One other tip for Trevorrow: try not to place your school bus signs right next to telephone poles such that it looks like the bus is about to crash. 

Actually, it's an improvement: Tina Smith's sign inside Tracing the Fore. (photo/Chris Busby)

Political lesson #2
If you’re running for Portland City Council on a pro-artist platform, don’t put a big political sign in the middle of a piece of public art. 

Tina Smith, one of three candidates for an at-large council seat this fall, learned that lesson today. Smith was unavailable for comment (cell phone issues), but her campaign manager, Anna Korsen, said the big green sign planted in the public art installation on Fore Street will be removed as soon as she can find a volunteer strong enough to help her pull it up. Korsen said a citizen called to complain about it earlier today. 

The installation, Tracing the Fore, has been controversial in its own right. It’s full of weeds and littered with dog shit, and the special grass (fescue) has not grown to obscure its jagged steel plates, as was supposedly the plan. City crews weed-whacked the artwork at least twice this past summer, which apparently hasn’t helped. 

City Clerk Linda Cohen said there’s no law against placing political signs inside the public artwork. Council candidate Dory Waxman has two signs on either end of the installation, but not in sections where the plates are visible.

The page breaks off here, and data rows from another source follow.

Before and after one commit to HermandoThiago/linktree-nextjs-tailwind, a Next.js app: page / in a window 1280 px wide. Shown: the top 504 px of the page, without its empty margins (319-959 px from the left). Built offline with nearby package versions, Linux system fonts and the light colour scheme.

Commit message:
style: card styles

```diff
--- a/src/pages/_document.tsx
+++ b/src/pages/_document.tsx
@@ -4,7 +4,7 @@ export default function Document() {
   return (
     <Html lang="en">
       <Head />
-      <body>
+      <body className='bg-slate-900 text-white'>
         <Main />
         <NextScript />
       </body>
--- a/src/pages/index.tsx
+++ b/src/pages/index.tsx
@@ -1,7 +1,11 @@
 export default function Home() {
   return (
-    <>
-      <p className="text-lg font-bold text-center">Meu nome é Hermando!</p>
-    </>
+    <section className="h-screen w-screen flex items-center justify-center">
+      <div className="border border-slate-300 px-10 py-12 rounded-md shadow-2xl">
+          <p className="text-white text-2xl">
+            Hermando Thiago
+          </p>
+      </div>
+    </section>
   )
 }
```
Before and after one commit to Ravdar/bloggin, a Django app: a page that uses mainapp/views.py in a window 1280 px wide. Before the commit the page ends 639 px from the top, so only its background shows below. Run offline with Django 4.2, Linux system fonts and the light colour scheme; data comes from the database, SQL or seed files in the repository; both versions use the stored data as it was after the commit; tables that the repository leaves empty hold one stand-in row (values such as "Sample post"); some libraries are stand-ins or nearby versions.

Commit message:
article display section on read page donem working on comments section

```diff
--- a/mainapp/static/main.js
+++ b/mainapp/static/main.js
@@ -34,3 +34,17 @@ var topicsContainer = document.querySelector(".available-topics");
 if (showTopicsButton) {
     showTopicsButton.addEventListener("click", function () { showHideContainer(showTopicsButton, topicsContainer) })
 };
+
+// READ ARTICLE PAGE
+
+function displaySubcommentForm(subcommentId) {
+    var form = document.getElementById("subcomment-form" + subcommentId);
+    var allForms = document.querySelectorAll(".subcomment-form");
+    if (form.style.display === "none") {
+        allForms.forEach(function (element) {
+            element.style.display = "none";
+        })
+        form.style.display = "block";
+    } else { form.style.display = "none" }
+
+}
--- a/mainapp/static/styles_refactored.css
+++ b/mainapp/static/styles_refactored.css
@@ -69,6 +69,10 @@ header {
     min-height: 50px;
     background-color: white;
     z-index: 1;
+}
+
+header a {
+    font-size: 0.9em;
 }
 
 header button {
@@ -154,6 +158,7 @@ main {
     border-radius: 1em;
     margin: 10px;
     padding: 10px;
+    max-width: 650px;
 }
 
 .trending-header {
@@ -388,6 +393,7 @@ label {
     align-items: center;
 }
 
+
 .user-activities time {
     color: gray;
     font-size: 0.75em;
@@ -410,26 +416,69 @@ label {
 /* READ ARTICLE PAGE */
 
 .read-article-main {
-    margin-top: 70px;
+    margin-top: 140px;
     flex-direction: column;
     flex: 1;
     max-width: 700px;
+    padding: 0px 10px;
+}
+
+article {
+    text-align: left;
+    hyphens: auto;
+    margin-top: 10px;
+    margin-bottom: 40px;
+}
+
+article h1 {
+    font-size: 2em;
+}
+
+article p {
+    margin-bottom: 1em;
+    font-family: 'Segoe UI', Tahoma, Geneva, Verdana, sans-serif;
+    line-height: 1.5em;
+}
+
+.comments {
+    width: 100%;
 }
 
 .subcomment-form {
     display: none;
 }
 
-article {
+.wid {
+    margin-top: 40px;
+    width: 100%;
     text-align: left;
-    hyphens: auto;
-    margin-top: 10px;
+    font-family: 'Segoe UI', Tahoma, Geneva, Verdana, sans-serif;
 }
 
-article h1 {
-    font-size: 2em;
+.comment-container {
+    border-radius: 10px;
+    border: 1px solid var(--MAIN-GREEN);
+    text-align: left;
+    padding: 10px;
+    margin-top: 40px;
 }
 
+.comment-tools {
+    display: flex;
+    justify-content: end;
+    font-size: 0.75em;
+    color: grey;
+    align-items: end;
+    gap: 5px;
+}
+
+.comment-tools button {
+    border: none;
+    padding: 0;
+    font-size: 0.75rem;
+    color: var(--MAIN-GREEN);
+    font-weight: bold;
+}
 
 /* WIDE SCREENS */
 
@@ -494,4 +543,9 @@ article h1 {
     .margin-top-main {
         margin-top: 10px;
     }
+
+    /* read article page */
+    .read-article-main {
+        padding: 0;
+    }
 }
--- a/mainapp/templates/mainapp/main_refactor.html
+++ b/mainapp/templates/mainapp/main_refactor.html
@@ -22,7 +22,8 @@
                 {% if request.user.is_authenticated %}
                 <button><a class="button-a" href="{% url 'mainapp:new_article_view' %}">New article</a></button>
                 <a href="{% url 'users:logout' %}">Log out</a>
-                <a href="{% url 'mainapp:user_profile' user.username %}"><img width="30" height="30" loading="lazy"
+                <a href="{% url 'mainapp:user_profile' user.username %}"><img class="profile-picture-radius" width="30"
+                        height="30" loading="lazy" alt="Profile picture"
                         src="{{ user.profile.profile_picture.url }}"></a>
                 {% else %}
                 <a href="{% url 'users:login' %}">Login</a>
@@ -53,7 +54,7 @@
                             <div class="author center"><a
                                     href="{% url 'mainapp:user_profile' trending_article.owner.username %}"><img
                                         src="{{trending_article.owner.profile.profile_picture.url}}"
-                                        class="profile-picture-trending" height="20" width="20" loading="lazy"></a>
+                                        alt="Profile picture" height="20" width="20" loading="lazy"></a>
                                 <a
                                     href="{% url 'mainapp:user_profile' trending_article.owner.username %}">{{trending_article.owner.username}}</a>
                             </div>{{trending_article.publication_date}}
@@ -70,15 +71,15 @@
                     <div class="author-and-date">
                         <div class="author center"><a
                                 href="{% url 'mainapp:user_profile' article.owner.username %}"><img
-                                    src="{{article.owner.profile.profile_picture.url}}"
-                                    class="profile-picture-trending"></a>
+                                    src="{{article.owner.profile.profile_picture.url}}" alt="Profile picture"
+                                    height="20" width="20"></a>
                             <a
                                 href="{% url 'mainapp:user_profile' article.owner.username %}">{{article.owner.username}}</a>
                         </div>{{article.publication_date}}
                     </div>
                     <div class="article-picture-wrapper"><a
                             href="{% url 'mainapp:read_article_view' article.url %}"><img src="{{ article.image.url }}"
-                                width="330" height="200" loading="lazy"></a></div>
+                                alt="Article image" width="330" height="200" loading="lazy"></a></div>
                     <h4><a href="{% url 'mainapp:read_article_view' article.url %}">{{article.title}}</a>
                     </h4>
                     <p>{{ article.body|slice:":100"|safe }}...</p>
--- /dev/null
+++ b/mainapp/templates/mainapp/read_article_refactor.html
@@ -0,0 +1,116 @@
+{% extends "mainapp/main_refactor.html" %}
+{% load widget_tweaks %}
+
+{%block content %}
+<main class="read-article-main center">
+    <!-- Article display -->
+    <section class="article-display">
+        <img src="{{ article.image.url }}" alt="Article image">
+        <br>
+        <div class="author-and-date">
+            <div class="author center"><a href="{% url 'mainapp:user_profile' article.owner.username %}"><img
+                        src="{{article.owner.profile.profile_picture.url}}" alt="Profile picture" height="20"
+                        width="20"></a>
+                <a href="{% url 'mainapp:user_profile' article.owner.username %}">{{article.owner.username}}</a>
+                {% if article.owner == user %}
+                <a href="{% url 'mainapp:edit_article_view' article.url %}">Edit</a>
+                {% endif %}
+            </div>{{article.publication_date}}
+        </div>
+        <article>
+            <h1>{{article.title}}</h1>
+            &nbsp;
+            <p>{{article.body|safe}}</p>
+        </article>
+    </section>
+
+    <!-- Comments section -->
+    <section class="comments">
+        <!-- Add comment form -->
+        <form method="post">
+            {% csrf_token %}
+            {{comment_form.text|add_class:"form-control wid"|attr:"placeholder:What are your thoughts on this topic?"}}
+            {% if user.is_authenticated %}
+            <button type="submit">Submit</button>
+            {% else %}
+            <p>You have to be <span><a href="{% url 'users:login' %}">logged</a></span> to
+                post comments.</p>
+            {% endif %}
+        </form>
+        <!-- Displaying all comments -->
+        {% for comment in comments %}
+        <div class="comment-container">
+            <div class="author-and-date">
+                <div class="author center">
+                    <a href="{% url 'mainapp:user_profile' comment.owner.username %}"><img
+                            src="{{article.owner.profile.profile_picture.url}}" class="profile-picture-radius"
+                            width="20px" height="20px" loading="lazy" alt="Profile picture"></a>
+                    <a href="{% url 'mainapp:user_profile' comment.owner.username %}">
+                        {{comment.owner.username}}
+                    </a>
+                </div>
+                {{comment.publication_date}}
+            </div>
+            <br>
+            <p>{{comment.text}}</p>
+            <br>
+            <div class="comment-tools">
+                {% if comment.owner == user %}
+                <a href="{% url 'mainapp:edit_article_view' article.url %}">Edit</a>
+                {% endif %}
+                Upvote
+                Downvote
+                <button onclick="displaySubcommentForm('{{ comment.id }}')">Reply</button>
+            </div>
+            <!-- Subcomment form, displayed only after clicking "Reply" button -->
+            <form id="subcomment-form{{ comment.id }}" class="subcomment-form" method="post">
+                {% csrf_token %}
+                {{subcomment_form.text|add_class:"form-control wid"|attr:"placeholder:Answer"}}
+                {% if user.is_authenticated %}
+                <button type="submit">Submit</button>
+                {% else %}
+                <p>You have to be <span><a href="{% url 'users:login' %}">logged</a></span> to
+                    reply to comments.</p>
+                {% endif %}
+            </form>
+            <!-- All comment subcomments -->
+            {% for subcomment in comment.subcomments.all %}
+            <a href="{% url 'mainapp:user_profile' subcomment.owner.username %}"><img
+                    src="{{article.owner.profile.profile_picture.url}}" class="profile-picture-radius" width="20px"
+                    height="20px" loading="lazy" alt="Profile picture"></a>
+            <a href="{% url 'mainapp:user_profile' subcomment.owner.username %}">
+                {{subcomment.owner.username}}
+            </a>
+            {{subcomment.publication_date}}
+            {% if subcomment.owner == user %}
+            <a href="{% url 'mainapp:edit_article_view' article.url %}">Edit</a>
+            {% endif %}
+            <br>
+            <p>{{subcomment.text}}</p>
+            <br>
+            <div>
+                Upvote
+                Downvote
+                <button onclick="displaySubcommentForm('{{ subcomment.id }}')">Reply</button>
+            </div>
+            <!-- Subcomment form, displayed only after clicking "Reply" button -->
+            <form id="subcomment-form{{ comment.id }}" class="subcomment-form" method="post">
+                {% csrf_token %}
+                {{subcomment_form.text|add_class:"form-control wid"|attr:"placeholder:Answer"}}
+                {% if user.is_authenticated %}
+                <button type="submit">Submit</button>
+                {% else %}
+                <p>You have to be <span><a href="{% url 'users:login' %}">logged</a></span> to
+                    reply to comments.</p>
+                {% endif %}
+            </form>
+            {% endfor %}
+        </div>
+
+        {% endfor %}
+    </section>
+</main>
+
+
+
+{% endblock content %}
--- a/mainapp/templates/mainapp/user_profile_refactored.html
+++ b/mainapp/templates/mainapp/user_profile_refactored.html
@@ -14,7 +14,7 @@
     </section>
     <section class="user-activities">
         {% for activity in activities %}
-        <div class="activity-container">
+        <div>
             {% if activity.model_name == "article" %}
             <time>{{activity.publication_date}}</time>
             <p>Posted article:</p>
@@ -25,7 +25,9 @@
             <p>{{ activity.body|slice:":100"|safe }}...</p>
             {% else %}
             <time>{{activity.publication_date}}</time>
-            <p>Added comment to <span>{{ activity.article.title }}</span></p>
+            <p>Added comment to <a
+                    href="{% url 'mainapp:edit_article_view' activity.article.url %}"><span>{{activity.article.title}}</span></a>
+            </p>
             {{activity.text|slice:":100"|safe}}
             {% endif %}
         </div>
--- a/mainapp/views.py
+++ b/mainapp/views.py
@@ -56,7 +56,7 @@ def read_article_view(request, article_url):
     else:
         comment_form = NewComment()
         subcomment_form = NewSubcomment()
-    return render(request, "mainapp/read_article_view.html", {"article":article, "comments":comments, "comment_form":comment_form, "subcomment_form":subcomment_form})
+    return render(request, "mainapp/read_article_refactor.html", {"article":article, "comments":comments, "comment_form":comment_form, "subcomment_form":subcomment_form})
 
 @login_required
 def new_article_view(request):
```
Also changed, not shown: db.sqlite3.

The way folks used to park: the mural on the Ocean Gateway garage. (photo/Chris Busby)
The way folks used to park: the mural on the Ocean Gateway garage. (photo/Chris Busby)

Speaking of public art…
A new mural is nearing completion on the north-facing side of the new parking garage at the corner of Fore and India streets. 

City planner Bill Needleman said the mural project arose because the garage was built close to the property occupied by Micucci’s, necessitating construction of a fire-rated wall on that side of the garage. The mural was deemed a cost-effective way to make the wall meet that construction standard and aesthetic design guidelines for the area. 

Painting contractor Peering Painting, a Falmouth firm, is doing the work. The mural is based on a historic panorama made from three photographs taken in the 1890s from what is now Fort Allen Park, on the Eastern Promenade, said Needleman. 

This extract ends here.